Amanda Staveley, the financier who once dated Prince Andrew, is suing one of the Ukraine's richest men as part of a £3m battle over fees related to the 2010 sale of one of Trafalgar Square's most prominent landmarks.
Ms Staveley, perhaps best known for her work advising the Abu Dhabi government to participate in a £7bn fund-raising in Barclays (LSE: BARC.L - news) in 2008, is accusing Gennadiy Bogolyubov of failing to pay the fees in relation to his purchase of One Trafalgar Square, an imposing Victorian office property on the east of the square.
PCP Capital Partners, Ms Staveley's advisory firm, alleges that in spring 2010 it was retained by vehicles linked to Mr Bogolyubov, who is contesting the writ, in connection with acquiring the landmark property for an initial price of £165m. The approach came from property advisory firm Michael Elliott on Mr Bogolyubov's behalf.
The property, which is home to the offices of National Grid (LSE: NG.L - news) and Enterprise Oil as well as a number of retail outlet, was at the time owned by Istithmar, a subsidiary of Dubai World.
Court filings allege that although the property was not up for sale, PCP's connections including a conversation between Ms Staveley and a member of the Dubai government ensured that the emirate became receptive to advances by Mr Bogolyubov.
As part of the discussions, PCP agreed a £3m success fee, of which it was to receive £2.3m, with the remaining £700,0000 payable to Burridge, another advisory firm.
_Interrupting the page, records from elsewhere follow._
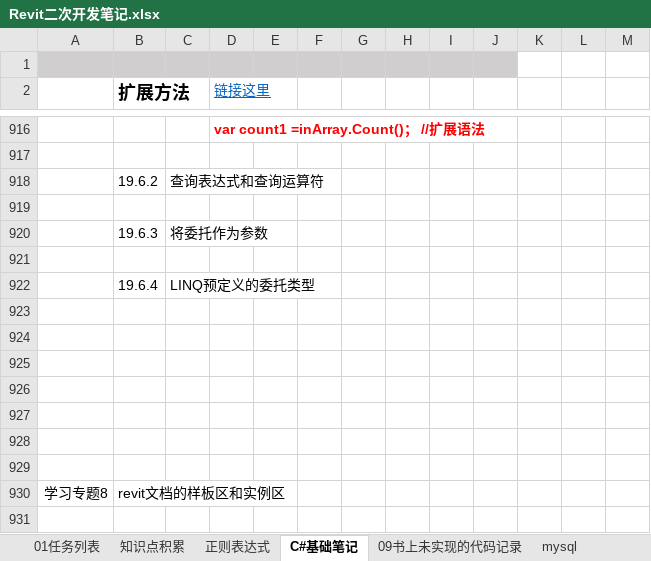
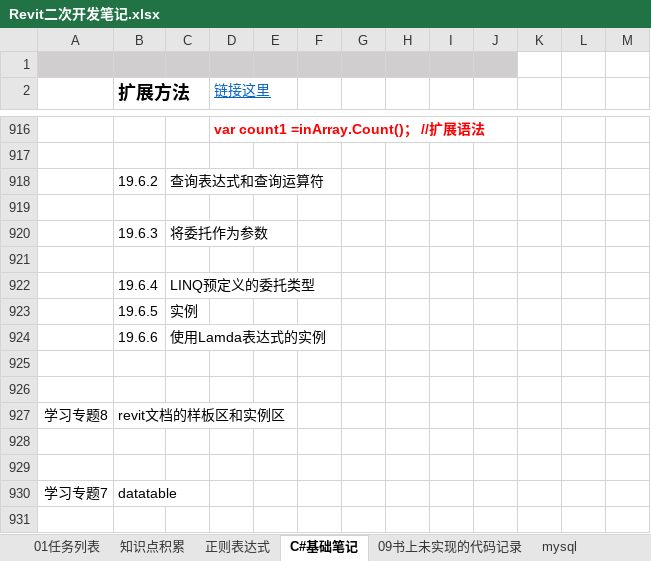
Before and after one commit to JieGou/500LineEveryDay, an Excel workbook: Revit二次开发笔记.xlsx, sheet C#基础笔记, drawn as a sheet; only a part is shown, gaps mark what is left out; the shorter side is filled out with more unchanged rows; values as stored, in another font and other column widths than the file's, no borders; removed rows and columns are numbered as before the commit, all else as after; the diff names each change by its address in the sheet, - before the commit and + after, or states it on an @@ line.

```diff
--- a/Revit二次开发笔记.xlsx (sheet C#基础笔记)
+++ b/Revit二次开发笔记.xlsx (sheet C#基础笔记)
-row 923: (empty)
+row 923:  | 19.6.5 | 实例
-row 924: (empty)
+row 924:  | 19.6.6 | 使用Lamda表达式的实例
-row 925: (empty)
-row 926: (empty)
-row 927: (empty)
```
Also changed, not shown: 10 other files.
As the result of further conversations with Dubai contacts between Ms Staveley's deputy, Nicholas Hegarty, it emerged that a price in the region of £173m would be enough to secure the building.
The PCP/Burridge-advised bid of £173m was despatched on June 27, 2010. But by early August, PCP discovered that a rival bid, despatched by Michael Elliott on behalf of Mr Bogolyubov, had been successful in securing the building. The £3m fee was not paid.
The trial continues.